Before-and-after change data:
------------------------------------

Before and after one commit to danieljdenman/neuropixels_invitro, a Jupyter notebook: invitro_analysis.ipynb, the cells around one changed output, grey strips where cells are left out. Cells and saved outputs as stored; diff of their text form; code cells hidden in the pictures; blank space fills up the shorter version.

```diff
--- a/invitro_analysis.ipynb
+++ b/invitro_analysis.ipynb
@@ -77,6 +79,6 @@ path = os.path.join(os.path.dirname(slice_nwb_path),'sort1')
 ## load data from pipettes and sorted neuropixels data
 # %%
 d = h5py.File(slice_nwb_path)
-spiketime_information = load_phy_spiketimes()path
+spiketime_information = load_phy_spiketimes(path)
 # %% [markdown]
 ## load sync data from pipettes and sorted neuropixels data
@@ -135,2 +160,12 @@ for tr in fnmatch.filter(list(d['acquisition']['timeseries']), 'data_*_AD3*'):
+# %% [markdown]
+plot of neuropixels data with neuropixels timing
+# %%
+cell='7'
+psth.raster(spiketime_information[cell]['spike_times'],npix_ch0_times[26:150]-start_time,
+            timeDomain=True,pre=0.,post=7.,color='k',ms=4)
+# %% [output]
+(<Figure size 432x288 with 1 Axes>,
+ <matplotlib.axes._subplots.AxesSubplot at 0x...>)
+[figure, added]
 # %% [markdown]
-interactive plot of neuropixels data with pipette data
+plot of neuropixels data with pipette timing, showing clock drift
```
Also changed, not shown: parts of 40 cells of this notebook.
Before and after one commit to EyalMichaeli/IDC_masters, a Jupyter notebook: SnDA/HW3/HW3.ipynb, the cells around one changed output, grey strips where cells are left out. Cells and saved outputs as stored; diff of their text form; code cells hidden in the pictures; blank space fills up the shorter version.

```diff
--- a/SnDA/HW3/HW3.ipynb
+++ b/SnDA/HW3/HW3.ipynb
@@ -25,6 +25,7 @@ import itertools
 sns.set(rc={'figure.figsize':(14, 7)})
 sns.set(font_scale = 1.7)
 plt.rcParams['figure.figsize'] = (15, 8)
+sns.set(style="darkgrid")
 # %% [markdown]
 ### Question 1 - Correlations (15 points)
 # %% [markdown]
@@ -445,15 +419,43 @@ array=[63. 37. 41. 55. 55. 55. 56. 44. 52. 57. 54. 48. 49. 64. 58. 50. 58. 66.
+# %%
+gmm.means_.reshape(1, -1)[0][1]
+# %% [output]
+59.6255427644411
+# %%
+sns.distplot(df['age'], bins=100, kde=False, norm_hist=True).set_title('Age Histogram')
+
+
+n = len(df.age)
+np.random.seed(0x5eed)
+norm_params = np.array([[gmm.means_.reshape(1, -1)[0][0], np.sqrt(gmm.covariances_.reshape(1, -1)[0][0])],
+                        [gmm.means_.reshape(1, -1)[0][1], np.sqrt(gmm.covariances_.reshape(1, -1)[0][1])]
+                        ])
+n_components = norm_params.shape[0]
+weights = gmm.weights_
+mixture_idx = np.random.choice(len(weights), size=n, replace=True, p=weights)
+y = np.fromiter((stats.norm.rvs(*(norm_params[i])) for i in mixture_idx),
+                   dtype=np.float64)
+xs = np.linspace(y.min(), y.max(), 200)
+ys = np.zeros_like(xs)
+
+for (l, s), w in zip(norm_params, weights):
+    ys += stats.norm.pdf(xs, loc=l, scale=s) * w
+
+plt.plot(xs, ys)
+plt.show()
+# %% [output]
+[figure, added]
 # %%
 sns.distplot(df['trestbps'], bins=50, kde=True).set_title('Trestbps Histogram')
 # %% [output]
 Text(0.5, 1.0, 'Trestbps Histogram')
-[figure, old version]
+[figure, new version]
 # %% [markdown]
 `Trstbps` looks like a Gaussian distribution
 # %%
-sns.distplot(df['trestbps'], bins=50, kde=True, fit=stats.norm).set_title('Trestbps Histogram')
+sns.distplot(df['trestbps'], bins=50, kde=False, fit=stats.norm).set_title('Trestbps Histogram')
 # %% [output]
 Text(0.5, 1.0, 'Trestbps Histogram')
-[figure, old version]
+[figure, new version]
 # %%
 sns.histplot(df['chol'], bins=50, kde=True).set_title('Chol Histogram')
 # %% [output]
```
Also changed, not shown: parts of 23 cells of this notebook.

------------------------------------

#### [WHAT YOU NEED TO DO]
Line by line, retype the data exactly as written.

#### [EXERCISE OUTPUT]
Before and after one commit to danieljdenman/neuropixels_invitro, a Jupyter notebook: invitro_analysis.ipynb, the cells around one changed output, grey strips where cells are left out. Cells and saved outputs as stored; diff of their text form; code cells hidden in the pictures; blank space fills up the shorter version.

```diff
--- a/invitro_analysis.ipynb
+++ b/invitro_analysis.ipynb
@@ -77,6 +79,6 @@ path = os.path.join(os.path.dirname(slice_nwb_path),'sort1')
 ## load data from pipettes and sorted neuropixels data
 # %%
 d = h5py.File(slice_nwb_path)
-spiketime_information = load_phy_spiketimes()path
+spiketime_information = load_phy_spiketimes(path)
 # %% [markdown]
 ## load sync data from pipettes and sorted neuropixels data
@@ -135,2 +160,12 @@ for tr in fnmatch.filter(list(d['acquisition']['timeseries']), 'data_*_AD3*'):
+# %% [markdown]
+plot of neuropixels data with neuropixels timing
+# %%
+cell='7'
+psth.raster(spiketime_information[cell]['spike_times'],npix_ch0_times[26:150]-start_time,
+            timeDomain=True,pre=0.,post=7.,color='k',ms=4)
+# %% [output]
+(<Figure size 432x288 with 1 Axes>,
+ <matplotlib.axes._subplots.AxesSubplot at 0x...>)
+[figure, added]
 # %% [markdown]
-interactive plot of neuropixels data with pipette data
+plot of neuropixels data with pipette timing, showing clock drift
```
Also changed, not shown: parts of 40 cells of this notebook.
Before and after one commit to EyalMichaeli/IDC_masters, a Jupyter notebook: SnDA/HW3/HW3.ipynb, the cells around one changed output, grey strips where cells are left out. Cells and saved outputs as stored; diff of their text form; code cells hidden in the pictures; blank space fills up the shorter version.

```diff
--- a/SnDA/HW3/HW3.ipynb
+++ b/SnDA/HW3/HW3.ipynb
@@ -25,6 +25,7 @@ import itertools
 sns.set(rc={'figure.figsize':(14, 7)})
 sns.set(font_scale = 1.7)
 plt.rcParams['figure.figsize'] = (15, 8)
+sns.set(style="darkgrid")
 # %% [markdown]
 ### Question 1 - Correlations (15 points)
 # %% [markdown]
@@ -445,15 +419,43 @@ array=[63. 37. 41. 55. 55. 55. 56. 44. 52. 57. 54. 48. 49. 64. 58. 50. 58. 66.
+# %%
+gmm.means_.reshape(1, -1)[0][1]
+# %% [output]
+59.6255427644411
+# %%
+sns.distplot(df['age'], bins=100, kde=False, norm_hist=True).set_title('Age Histogram')
+
+
+n = len(df.age)
+np.random.seed(0x5eed)
+norm_params = np.array([[gmm.means_.reshape(1, -1)[0][0], np.sqrt(gmm.covariances_.reshape(1, -1)[0][0])],
+                        [gmm.means_.reshape(1, -1)[0][1], np.sqrt(gmm.covariances_.reshape(1, -1)[0][1])]
+                        ])
+n_components = norm_params.shape[0]
+weights = gmm.weights_
+mixture_idx = np.random.choice(len(weights), size=n, replace=True, p=weights)
+y = np.fromiter((stats.norm.rvs(*(norm_params[i])) for i in mixture_idx),
+                   dtype=np.float64)
+xs = np.linspace(y.min(), y.max(), 200)
+ys = np.zeros_like(xs)
+
+for (l, s), w in zip(norm_params, weights):
+    ys += stats.norm.pdf(xs, loc=l, scale=s) * w
+
+plt.plot(xs, ys)
+plt.show()
+# %% [output]
+[figure, added]
 # %%
 sns.distplot(df['trestbps'], bins=50, kde=True).set_title('Trestbps Histogram')
 # %% [output]
 Text(0.5, 1.0, 'Trestbps Histogram')
-[figure, old version]
+[figure, new version]
 # %% [markdown]
 `Trstbps` looks like a Gaussian distribution
 # %%
-sns.distplot(df['trestbps'], bins=50, kde=True, fit=stats.norm).set_title('Trestbps Histogram')
+sns.distplot(df['trestbps'], bins=50, kde=False, fit=stats.norm).set_title('Trestbps Histogram')
 # %% [output]
 Text(0.5, 1.0, 'Trestbps Histogram')
-[figure, old version]
+[figure, new version]
 # %%
 sns.histplot(df['chol'], bins=50, kde=True).set_title('Chol Histogram')
 # %% [output]
```
Also changed, not shown: parts of 23 cells of this notebook.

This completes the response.